  2. Click Edit.
  3. Click Add.
  4. In Select Users, Computer, Service Accounts, or Groups:
    1. Click Object Types and make sure Built-in security principles and Groups are selected.
    2. Click Locations to select the local computer name at the top of the list.
  5. Enter SQLRUserGroup, check the name, and click OK to add the group.
  6. Enter ALL APPLICATION PACKAGES, check the name, and click OK to add. If the name doesn't resolve, revisit the Locations step. The SID is local to your machine.

Make sure both security identities have Read and Execute permissions on the folder and the pkg sub folder.

Call the Java class

Create a stored procedure that calls sp_execute_external_script to call the Java code from SQL Server. In the script parameter, define which package.class you want to call. In the code below, the class belongs to a package called pkg and a class file called RegexSample.java.

Note

The code is not defining which method to call. By default, the execute method will be called. This means that you need to follow the SDK interface and implement an execute method in your Java class, if you want to be able to call the class from SQL Server.

The stored procedure takes an input query (input dataset) and a regular expression and returns the rows that fulfilled the given regular expression. It uses a regular expression [Jj]ava that checks if a text contains the word Java or java.

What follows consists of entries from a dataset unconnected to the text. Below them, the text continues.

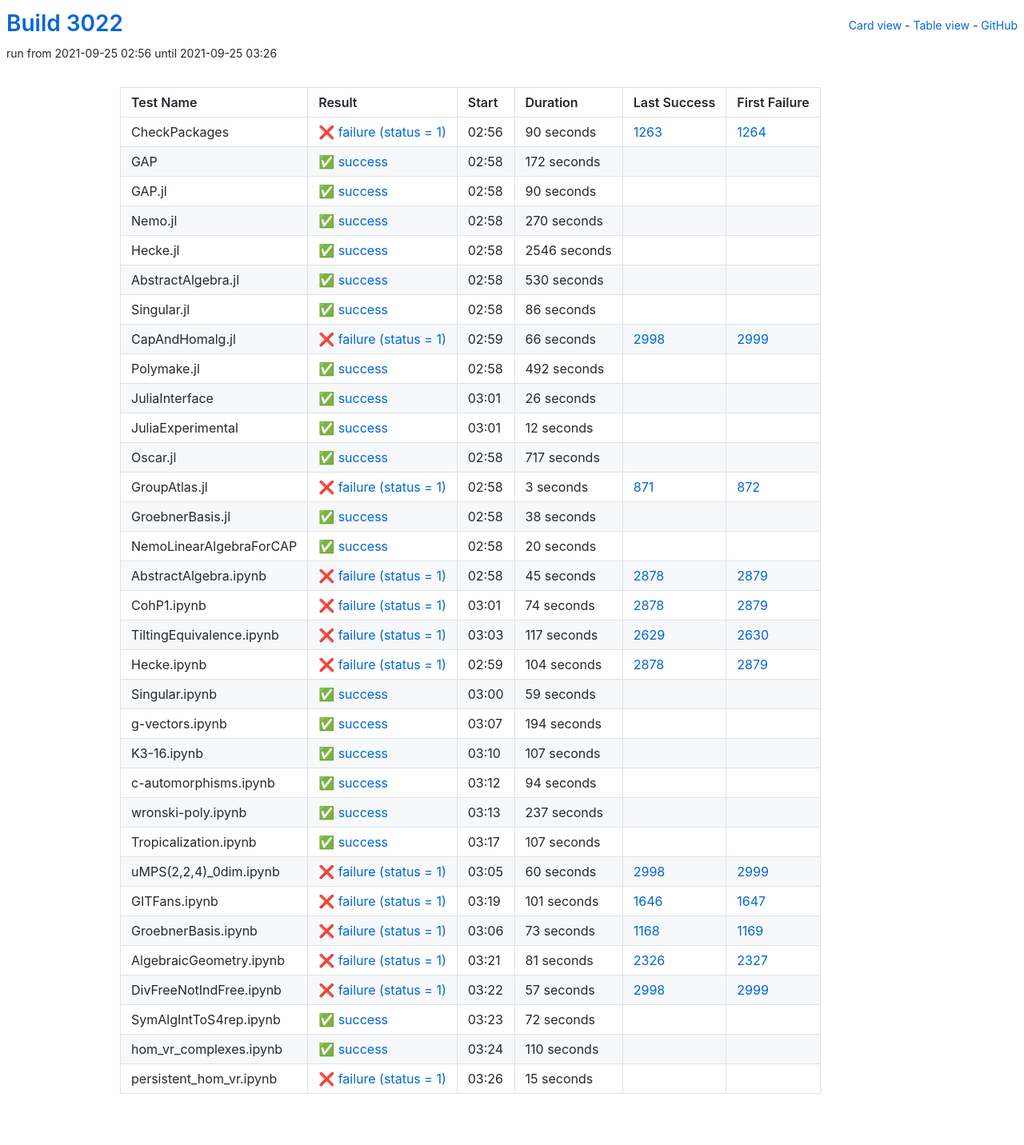
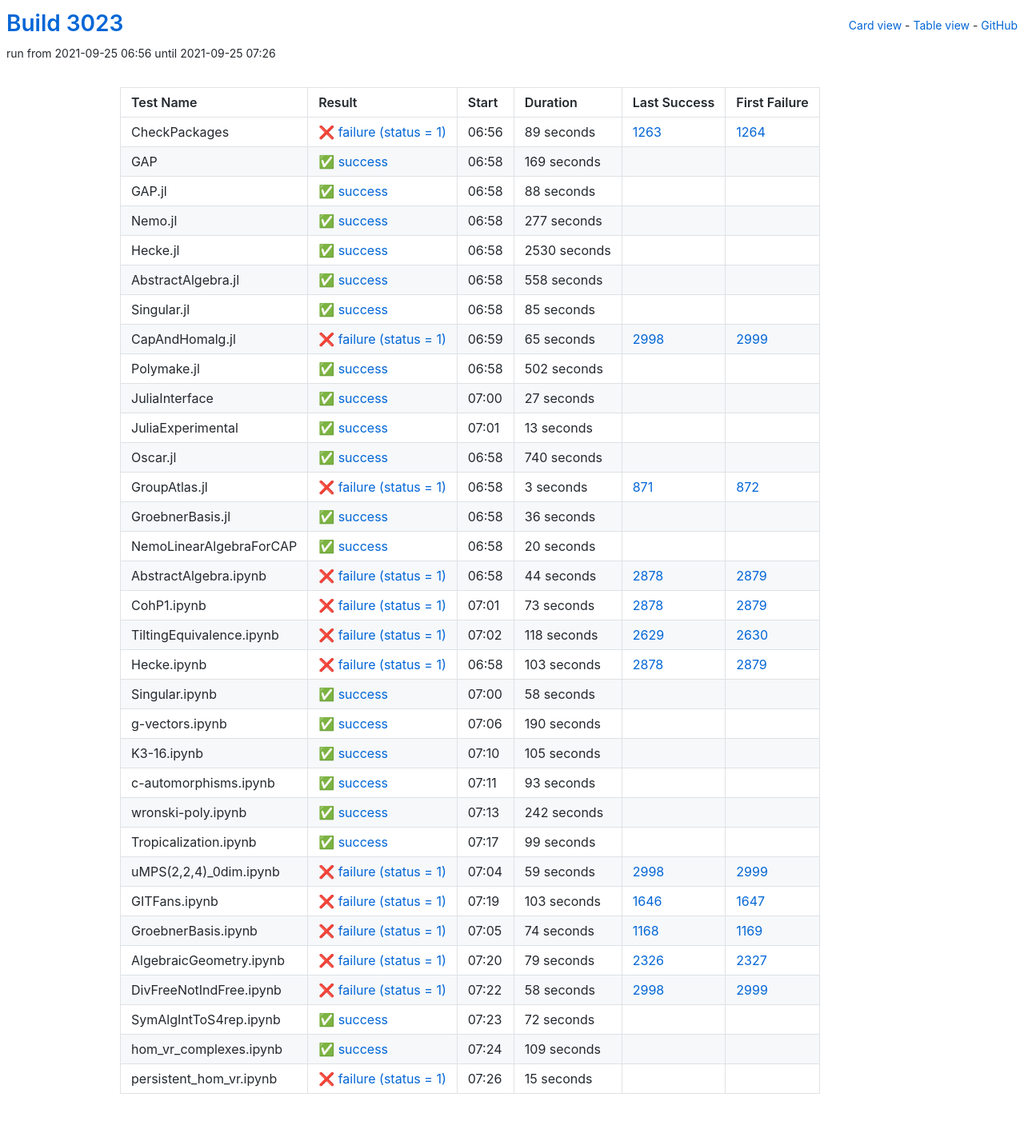
Before and after one commit to oscar-system/oscar-ci-status-stable, a Jekyll site: the page built from table.html, in a window 1280 px wide. Shown: the whole page at 80% size. Built offline with Jekyll 4.4.1, drawn with Linux system fonts in a browser that asks for light colours.

Commit message:
Build #3023

```diff
--- a/_data/ci.yml
+++ b/_data/ci.yml
@@ -1,6 +1,6 @@
 ---
-build: 3022
-build_url: https://oscarci.mathematik.uni-kl.de/job/oscar-stable/3022/
+build: 3023
+build_url: https://oscarci.mathematik.uni-kl.de/job/oscar-stable/3023/
 job: oscar-stable
 organization: oscar-system
 repo: oscar-ci-status-stable
@@ -8,152 +8,152 @@ repourl: https://github.com/oscar-system/oscar-ci-status-stable
 tests:
 - name: CheckPackages
   id: checkpackages
-  log: https://oscarci.mathematik.uni-kl.de/job/oscar-stable/3022/artifact/logs/build-3022/CheckPackages.log
-  start: 2021-09-25 02:56
+  log: https://oscarci.mathematik.uni-kl.de/job/oscar-stable/3023/artifact/logs/build-3023/CheckPackages.log
+  start: 2021-09-25 06:56
   success: false
   exitcode: 1
   status: failure
-  duration: 90
+  duration: 89
   last_success: 1263
   last_success_url: https://oscarci.mathematik.uni-kl.de/job/oscar-stable/1263/
   first_failure: 1264
   first_failure_url: https://oscarci.mathematik.uni-kl.de/job/oscar-stable/1264/
 - name: GAP
   id: gap
-  log: https://oscarci.mathematik.uni-kl.de/job/oscar-stable/3022/artifact/logs/build-3022/GAP.log
-  start: 2021-09-25 02:58
+  log: https://oscarci.mathematik.uni-kl.de/job/oscar-stable/3023/artifact/logs/build-3023/GAP.log
+  start: 2021-09-25 06:58
   success: true
   exitcode: 0
   status: success
-  duration: 172
+  duration: 169
   last_success: false
   last_success_url:
   first_failure: false
   first_failure_url:
 - name: GAP.jl
   id: gap-jl
-  log: https://oscarci.mathematik.uni-kl.de/job/oscar-stable/3022/artifact/logs/build-3022/GAP.jl.log
-  start: 2021-09-25 02:58
+  log: https://oscarci.mathematik.uni-kl.de/job/oscar-stable/3023/artifact/logs/build-3023/GAP.jl.log
+  start: 2021-09-25 06:58
   success: true
   exitcode: 0
   status: success
-  duration: 90
+  duration: 88
   last_success: false
   last_success_url:
   first_failure: false
   first_failure_url:
 - name: Nemo.jl
   id: nemo-jl
-  log: https://oscarci.mathematik.uni-kl.de/job/oscar-stable/3022/artifact/logs/build-3022/Nemo.jl.log
-  start: 2021-09-25 02:58
+  log: https://oscarci.mathematik.uni-kl.de/job/oscar-stable/3023/artifact/logs/build-3023/Nemo.jl.log
+  start: 2021-09-25 06:58
   success: true
   exitcode: 0
   status: success
-  duration: 270
+  duration: 277
   last_success: false
   last_success_url:
   first_failure: false
   first_failure_url:
 - name: Hecke.jl
   id: hecke-jl
-  log: https://oscarci.mathematik.uni-kl.de/job/oscar-stable/3022/artifact/logs/build-3022/Hecke.jl.log
-  start: 2021-09-25 02:58
+  log: https://oscarci.mathematik.uni-kl.de/job/oscar-stable/3023/artifact/logs/build-3023/Hecke.jl.log
+  start: 2021-09-25 06:58
   success: true
   exitcode: 0
   status: success
-  duration: 2546
+  duration: 2530
   last_success: false
   last_success_url:
   first_failure: false
   first_failure_url:
 - name: AbstractAlgebra.jl
   id: abstractalgebra-jl
-  log: https://oscarci.mathematik.uni-kl.de/job/oscar-stable/3022/artifact/logs/build-3022/AbstractAlgebra.jl.log
-  start: 2021-09-25 02:58
+  log: https://oscarci.mathematik.uni-kl.de/job/oscar-stable/3023/artifact/logs/build-3023/AbstractAlgebra.jl.log
+  start: 2021-09-25 06:58
   success: true
   exitcode: 0
   status: success
-  duration: 530
+  duration: 558
   last_success: false
   last_success_url:
   first_failure: false
   first_failure_url:
 - name: Singular.jl
   id: singular-jl
-  log: https://oscarci.mathematik.uni-kl.de/job/oscar-stable/3022/artifact/logs/build-3022/Singular.jl.log
-  start: 2021-09-25 02:58
+  log: https://oscarci.mathematik.uni-kl.de/job/oscar-stable/3023/artifact/logs/build-3023/Singular.jl.log
+  start: 2021-09-25 06:58
   success: true
   exitcode: 0
   status: success
-  duration: 86
+  duration: 85
   last_success: false
   last_success_url:
   first_failure: false
   first_failure_url:
 - name: CapAndHomalg.jl
   id: capandhomalg-jl
-  log: https://oscarci.mathematik.uni-kl.de/job/oscar-stable/3022/artifact/logs/build-3022/CapAndHomalg.jl.log
-  start: 2021-09-25 02:59
+  log: https://oscarci.mathematik.uni-kl.de/job/oscar-stable/3023/artifact/logs/build-3023/CapAndHomalg.jl.log
+  start: 2021-09-25 06:59
   success: false
   exitcode: 1
   status: failure
-  duration: 66
+  duration: 65
   last_success: 2998
   last_success_url: https://oscarci.mathematik.uni-kl.de/job/oscar-stable/2998/
   first_failure: 2999
   first_failure_url: https://oscarci.mathematik.uni-kl.de/job/oscar-stable/2999/
 - name: Polymake.jl
   id: polymake-jl
-  log: https://oscarci.mathematik.uni-kl.de/job/oscar-stable/3022/artifact/logs/build-3022/Polymake.jl.log
-  start: 2021-09-25 02:58
+  log: https://oscarci.mathematik.uni-kl.de/job/oscar-stable/3023/artifact/logs/build-3023/Polymake.jl.log
+  start: 2021-09-25 06:58
   success: true
   exitcode: 0
   status: success
-  duration: 492
+  duration: 502
   last_success: false
   last_success_url:
   first_failure: false
   first_failure_url:
 - name: JuliaInterface
   id: juliainterface
-  log: https://oscarci.mathematik.uni-kl.de/job/oscar-stable/3022/artifact/logs/build-3022/JuliaInterface.log
-  start: 2021-09-25 03:01
+  log: https://oscarci.mathematik.uni-kl.de/job/oscar-stable/3023/artifact/logs/build-3023/JuliaInterface.log
+  start: 2021-09-25 07:00
   success: true
   exitcode: 0
   status: success
-  duration: 26
+  duration: 27
   last_success: false
   last_success_url:
   first_failure: false
   first_failure_url:
 - name: JuliaExperimental
   id: juliaexperimental
-  log: https://oscarci.mathematik.uni-kl.de/job/oscar-stable/3022/artifact/logs/build-3022/JuliaExperimental.log
-  start: 2021-09-25 03:01
+  log: https://oscarci.mathematik.uni-kl.de/job/oscar-stable/3023/artifact/logs/build-3023/JuliaExperimental.log
+  start: 2021-09-25 07:01
   success: true
   exitcode: 0
   status: success
-  duration: 12
+  duration: 13
   last_success: false
   last_success_url:
   first_failure: false
   first_failure_url:
 - name: Oscar.jl
   id: oscar-jl
-  log: https://oscarci.mathematik.uni-kl.de/job/oscar-stable/3022/artifact/logs/build-3022/Oscar.jl.log
-  start: 2021-09-25 02:58
+  log: https://oscarci.mathematik.uni-kl.de/job/oscar-stable/3023/artifact/logs/build-3023/Oscar.jl.log
+  start: 2021-09-25 06:58
   success: true
   exitcode: 0
   status: success
-  duration: 717
+  duration: 740
   last_success: false
   last_success_url:
   first_failure: false
   first_failure_url:
 - name: GroupAtlas.jl
   id: groupatlas-jl
-  log: https://oscarci.mathematik.uni-kl.de/job/oscar-stable/3022/artifact/logs/build-3022/GroupAtlas.jl.log
-  start: 2021-09-25 02:58
+  log: https://oscarci.mathematik.uni-kl.de/job/oscar-stable/3023/artifact/logs/build-3023/GroupAtlas.jl.log
+  start: 2021-09-25 06:58
   success: false
   exitcode: 1
   status: failure
@@ -164,20 +164,20 @@ tests:
   first_failure_url: https://oscarci.mathematik.uni-kl.de/job/oscar-stable/872/
 - name: GroebnerBasis.jl
   id: groebnerbasis-jl
-  log: https://oscarci.mathematik.uni-kl.de/job/oscar-stable/3022/artifact/logs/build-3022/GroebnerBasis.jl.log
-  start: 2021-09-25 02:58
+  log: https://oscarci.mathematik.uni-kl.de/job/oscar-stable/3023/artifact/logs/build-3023/GroebnerBasis.jl.log
+  start: 2021-09-25 06:58
   success: true
   exitcode: 0
   status: success
-  duration: 38
+  duration: 36
   last_success: false
   last_success_url:
   first_failure: false
   first_failure_url:
 - name: NemoLinearAlgebraForCAP
   id: nemolinearalgebraforcap
-  log: https://oscarci.mathematik.uni-kl.de/job/oscar-stable/3022/artifact/logs/build-3022/NemoLinearAlgebraForCAP.log
-  start: 2021-09-25 02:58
+  log: https://oscarci.mathematik.uni-kl.de/job/oscar-stable/3023/artifact/logs/build-3023/NemoLinearAlgebraForCAP.log
+  start: 2021-09-25 06:58
   success: true
   exitcode: 0
   status: success
@@ -188,188 +188,188 @@ tests:
   first_failure_url:
 - name: AbstractAlgebra.ipynb
   id: abstractalgebra-ipynb
-  log: https://oscarci.mathematik.uni-kl.de/job/oscar-stable/3022/artifact/logs/build-3022/AbstractAlgebra.ipynb.log
-  start: 2021-09-25 02:58
+  log: https://oscarci.mathematik.uni-kl.de/job/oscar-stable/3023/artifact/logs/build-3023/AbstractAlgebra.ipynb.log
+  start: 2021-09-25 06:58
   success: false
   exitcode: 1
   status: failure
-  duration: 45
+  duration: 44
   last_success: 2878
   last_success_url: https://oscarci.mathematik.uni-kl.de/job/oscar-stable/2878/
   first_failure: 2879
   first_failure_url: https://oscarci.mathematik.uni-kl.de/job/oscar-stable/2879/
 - name: CohP1.ipynb
   id: cohp1-ipynb
-  log: https://oscarci.mathematik.uni-kl.de/job/oscar-stable/3022/artifact/logs/build-3022/CohP1.ipynb.log
-  start: 2021-09-25 03:01
+  log: https://oscarci.mathematik.uni-kl.de/job/oscar-stable/3023/artifact/logs/build-3023/CohP1.ipynb.log
+  start: 2021-09-25 07:01
   success: false
   exitcode: 1
   status: failure
-  duration: 74
+  duration: 73
   last_success: 2878
   last_success_url: https://oscarci.mathematik.uni-kl.de/job/oscar-stable/2878/
   first_failure: 2879
   first_failure_url: https://oscarci.mathematik.uni-kl.de/job/oscar-stable/2879/
 - name: TiltingEquivalence.ipynb
   id: tiltingequivalence-ipynb
-  log: https://oscarci.mathematik.uni-kl.de/job/oscar-stable/3022/artifact/logs/build-3022/TiltingEquivalence.ipynb.log
-  start: 2021-09-25 03:03
+  log: https://oscarci.mathematik.uni-kl.de/job/oscar-stable/3023/artifact/logs/build-3023/TiltingEquivalence.ipynb.log
+  start: 2021-09-25 07:02
   success: false
   exitcode: 1
   status: failure
-  duration: 117
+  duration: 118
   last_success: 2629
   last_success_url: https://oscarci.mathematik.uni-kl.de/job/oscar-stable/2629/
   first_failure: 2630
   first_failure_url: https://oscarci.mathematik.uni-kl.de/job/oscar-stable/2630/
 - name: Hecke.ipynb
   id: hecke-ipynb
-  log: https://oscarci.mathematik.uni-kl.de/job/oscar-stable/3022/artifact/logs/build-3022/Hecke.ipynb.log
-  start: 2021-09-25 02:59
+  log: https://oscarci.mathematik.uni-kl.de/job/oscar-stable/3023/artifact/logs/build-3023/Hecke.ipynb.log
+  start: 2021-09-25 06:58
   success: false
   exitcode: 1
   status: failure
-  duration: 104
+  duration: 103
   last_success: 2878
   last_success_url: https://oscarci.mathematik.uni-kl.de/job/oscar-stable/2878/
   first_failure: 2879
   first_failure_url: https://oscarci.mathematik.uni-kl.de/job/oscar-stable/2879/
 - name: Singular.ipynb
   id: singular-ipynb
-  log: https://oscarci.mathematik.uni-kl.de/job/oscar-stable/3022/artifact/logs/build-3022/Singular.ipynb.log
-  start: 2021-09-25 03:00
+  log: https://oscarci.mathematik.uni-kl.de/job/oscar-stable/3023/artifact/logs/build-3023/Singular.ipynb.log
+  start: 2021-09-25 07:00
   success: true
   exitcode: 0
   status: success
-  duration: 59
+  duration: 58
   last_success: false
   last_success_url:
   first_failure: false
   first_failure_url:
 - name: g-vectors.ipynb
   id: g-vectors-ipynb
-  log: https://oscarci.mathematik.uni-kl.de/job/oscar-stable/3022/artifact/logs/build-3022/g-vectors.ipynb.log
-  start: 2021-09-25 03:07
+  log: https://oscarci.mathematik.uni-kl.de/job/oscar-stable/3023/artifact/logs/build-3023/g-vectors.ipynb.log
+  start: 2021-09-25 07:06
   success: true
   exitcode: 0
   status: success
-  duration: 194
+  duration: 190
   last_success: false
   last_success_url:
   first_failure: false
   first_failure_url:
 - name: K3-16.ipynb
   id: k3-16-ipynb
-  log: https://oscarci.mathematik.uni-kl.de/job/oscar-stable/3022/artifact/logs/build-3022/K3-16.ipynb.log
-  start: 2021-09-25 03:10
+  log: https://oscarci.mathematik.uni-kl.de/job/oscar-stable/3023/artifact/logs/build-3023/K3-16.ipynb.log
+  start: 2021-09-25 07:10
   success: true
   exitcode: 0
   status: success
-  duration: 107
+  duration: 105
   last_success: false
   last_success_url:
   first_failure: false
   first_failure_url:
 - name: c-automorphisms.ipynb
   id: c-automorphisms-ipynb
-  log: https://oscarci.mathematik.uni-kl.de/job/oscar-stable/3022/artifact/logs/build-3022/c-automorphisms.ipynb.log
-  start: 2021-09-25 03:12
+  log: https://oscarci.mathematik.uni-kl.de/job/oscar-stable/3023/artifact/logs/build-3023/c-automorphisms.ipynb.log
+  start: 2021-09-25 07:11
   success: true
   exitcode: 0
   status: success
-  duration: 94
+  duration: 93
   last_success: false
   last_success_url:
   first_failure: false
   first_failure_url:
 - name: wronski-poly.ipynb
   id: wronski-poly-ipynb
-  log: https://oscarci.mathematik.uni-kl.de/job/oscar-stable/3022/artifact/logs/build-3022/wronski-poly.ipynb.log
-  start: 2021-09-25 03:13
+  log: https://oscarci.mathematik.uni-kl.de/job/oscar-stable/3023/artifact/logs/build-3023/wronski-poly.ipynb.log
+  start: 2021-09-25 07:13
   success: true
   exitcode: 0
   status: success
-  duration: 237
+  duration: 242
   last_success: false
   last_success_url:
   first_failure: false
   first_failure_url:
 - name: Tropicalization.ipynb
   id: tropicalization-ipynb
-  log: https://oscarci.mathematik.uni-kl.de/job/oscar-stable/3022/artifact/logs/build-3022/Tropicalization.ipynb.log
-  start: 2021-09-25 03:17
+  log: https://oscarci.mathematik.uni-kl.de/job/oscar-stable/3023/artifact/logs/build-3023/Tropicalization.ipynb.log
+  start: 2021-09-25 07:17
   success: true
   exitcode: 0
   status: success
-  duration: 107
+  duration: 99
   last_success: false
   last_success_url:
   first_failure: false
   first_failure_url:
 - name: uMPS(2,2,4)_0dim.ipynb
   id: umps-2-2-4-0dim-ipynb
-  log: https://oscarci.mathematik.uni-kl.de/job/oscar-stable/3022/artifact/logs/build-3022/uMPS-2-2-4-_0dim.ipynb.log
-  start: 2021-09-25 03:05
+  log: https://oscarci.mathematik.uni-kl.de/job/oscar-stable/3023/artifact/logs/build-3023/uMPS-2-2-4-_0dim.ipynb.log
+  start: 2021-09-25 07:04
   success: false
   exitcode: 1
   status: failure
-  duration: 60
+  duration: 59
   last_success: 2998
   last_success_url: https://oscarci.mathematik.uni-kl.de/job/oscar-stable/2998/
   first_failure: 2999
   first_failure_url: https://oscarci.mathematik.uni-kl.de/job/oscar-stable/2999/
 - name: GITFans.ipynb
   id: gitfans-ipynb
-  log: https://oscarci.mathematik.uni-kl.de/job/oscar-stable/3022/artifact/logs/build-3022/GITFans.ipynb.log
-  start: 2021-09-25 03:19
+  log: https://oscarci.mathematik.uni-kl.de/job/oscar-stable/3023/artifact/logs/build-3023/GITFans.ipynb.log
+  start: 2021-09-25 07:19
   success: false
   exitcode: 1
   status: failure
-  duration: 101
+  duration: 103
   last_success: 1646
   last_success_url: https://oscarci.mathematik.uni-kl.de/job/oscar-stable/1646/
   first_failure: 1647
   first_failure_url: https://oscarci.mathematik.uni-kl.de/job/oscar-stable/1647/
 - name: GroebnerBasis.ipynb
   id: groebnerbasis-ipynb
-  log: https://oscarci.mathematik.uni-kl.de/job/oscar-stable/3022/artifact/logs/build-3022/GroebnerBasis.ipynb.log
-  start: 2021-09-25 03:06
+  log: https://oscarci.mathematik.uni-kl.de/job/oscar-stable/3023/artifact/logs/build-3023/GroebnerBasis.ipynb.log
+  start: 2021-09-25 07:05
   success: false
   exitcode: 1
   status: failure
-  duration: 73
+  duration: 74
   last_success: 1168
   last_success_url: https://oscarci.mathematik.uni-kl.de/job/oscar-stable/1168/
   first_failure: 1169
   first_failure_url: https://oscarci.mathematik.uni-kl.de/job/oscar-stable/1169/
 - name: AlgebraicGeometry.ipynb
   id: algebraicgeometry-ipynb
-  log: https://oscarci.mathematik.uni-kl.de/job/oscar-stable/3022/artifact/logs/build-3022/AlgebraicGeometry.ipynb.log
-  start: 2021-09-25 03:21
+  log: https://oscarci.mathematik.uni-kl.de/job/oscar-stable/3023/artifact/logs/build-3023/AlgebraicGeometry.ipynb.log
+  start: 2021-09-25 07:20
   success: false
   exitcode: 1
   status: failure
-  duration: 81
+  duration: 79
   last_success: 2326
   last_success_url: https://oscarci.mathematik.uni-kl.de/job/oscar-stable/2326/
   first_failure: 2327
   first_failure_url: https://oscarci.mathematik.uni-kl.de/job/oscar-stable/2327/
 - name: DivFreeNotIndFree.ipynb
   id: divfreenotindfree-ipynb
-  log: https://oscarci.mathematik.uni-kl.de/job/oscar-stable/3022/artifact/logs/build-3022/DivFreeNotIndFree.ipynb.log
-  start: 2021-09-25 03:22
+  log: https://oscarci.mathematik.uni-kl.de/job/oscar-stable/3023/artifact/logs/build-3023/DivFreeNotIndFree.ipynb.log
+  start: 2021-09-25 07:22
   success: false
   exitcode: 1
   status: failure
-  duration: 57
+  duration: 58
   last_success: 2998
   last_success_url: https://oscarci.mathematik.uni-kl.de/job/oscar-stable/2998/
   first_failure: 2999
   first_failure_url: https://oscarci.mathematik.uni-kl.de/job/oscar-stable/2999/
 - name: SymAlgIntToS4rep.ipynb
   id: symalginttos4rep-ipynb
-  log: https://oscarci.mathematik.uni-kl.de/job/oscar-stable/3022/artifact/logs/build-3022/SymAlgIntToS4rep.ipynb.log
-  start: 2021-09-25 03:23
+  log: https://oscarci.mathematik.uni-kl.de/job/oscar-stable/3023/artifact/logs/build-3023/SymAlgIntToS4rep.ipynb.log
+  start: 2021-09-25 07:23
   success: true
   exitcode: 0
   status: success
@@ -380,20 +380,20 @@ tests:
   first_failure_url:
 - name: hom_vr_complexes.ipynb
   id: hom-vr-complexes-ipynb
-  log: https://oscarci.mathematik.uni-kl.de/job/oscar-stable/3022/artifact/logs/build-3022/hom_vr_complexes.ipynb.log
-  start: 2021-09-25 03:24
+  log: https://oscarci.mathematik.uni-kl.de/job/oscar-stable/3023/artifact/logs/build-3023/hom_vr_complexes.ipynb.log
+  start: 2021-09-25 07:24
   success: true
   exitcode: 0
   status: success
-  duration: 110
+  duration: 109
   last_success: false
   last_success_url:
   first_failure: false
   first_failure_url:
 - name: persistent_hom_vr.ipynb
   id: persistent-hom-vr-ipynb
-  log: https://oscarci.mathematik.uni-kl.de/job/oscar-stable/3022/artifact/logs/build-3022/persistent_hom_vr.ipynb.log
-  start: 2021-09-25 03:26
+  log: https://oscarci.mathematik.uni-kl.de/job/oscar-stable/3023/artifact/logs/build-3023/persistent_hom_vr.ipynb.log
+  start: 2021-09-25 07:26
   success: false
   exitcode: 1
   status: failure
```
Also changed, not shown: README.md.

CREATE OR ALTER PROCEDURE [dbo].[java_regex] @expr nvarchar(200), @query nvarchar(400)
AS
BEGIN
--Call the Java program by giving the package.className in @script
--The method invoked in the Java code is always the "execute" method
EXEC sp_execute_external_script
  @language = N'Java'
, @script = N'pkg.RegexSample'
, @input_data_1 = @query
, @params = N'@regexExpr nvarchar(200)'
, @regexExpr = @expr
with result sets ((ID int, text nvarchar(100)));
END
GO

--Now execute the above stored procedure and provide the regular expression and an input query
EXECUTE [dbo].[java_regex] N'[Jj]ava', N'SELECT id, text FROM testdata'
GO

Results

After executing the call, you should get a result set with two of the rows.

Results from Java sample

If you get an error

  • When you compile your classes, the pkg sub folder should contain the compiled code for all three classes.

  • If you are not using external libraries, check permissions on each folder, from the root to pkg sub folder, to ensure that the security identities running the external process have permission to read and execute your code.

Next steps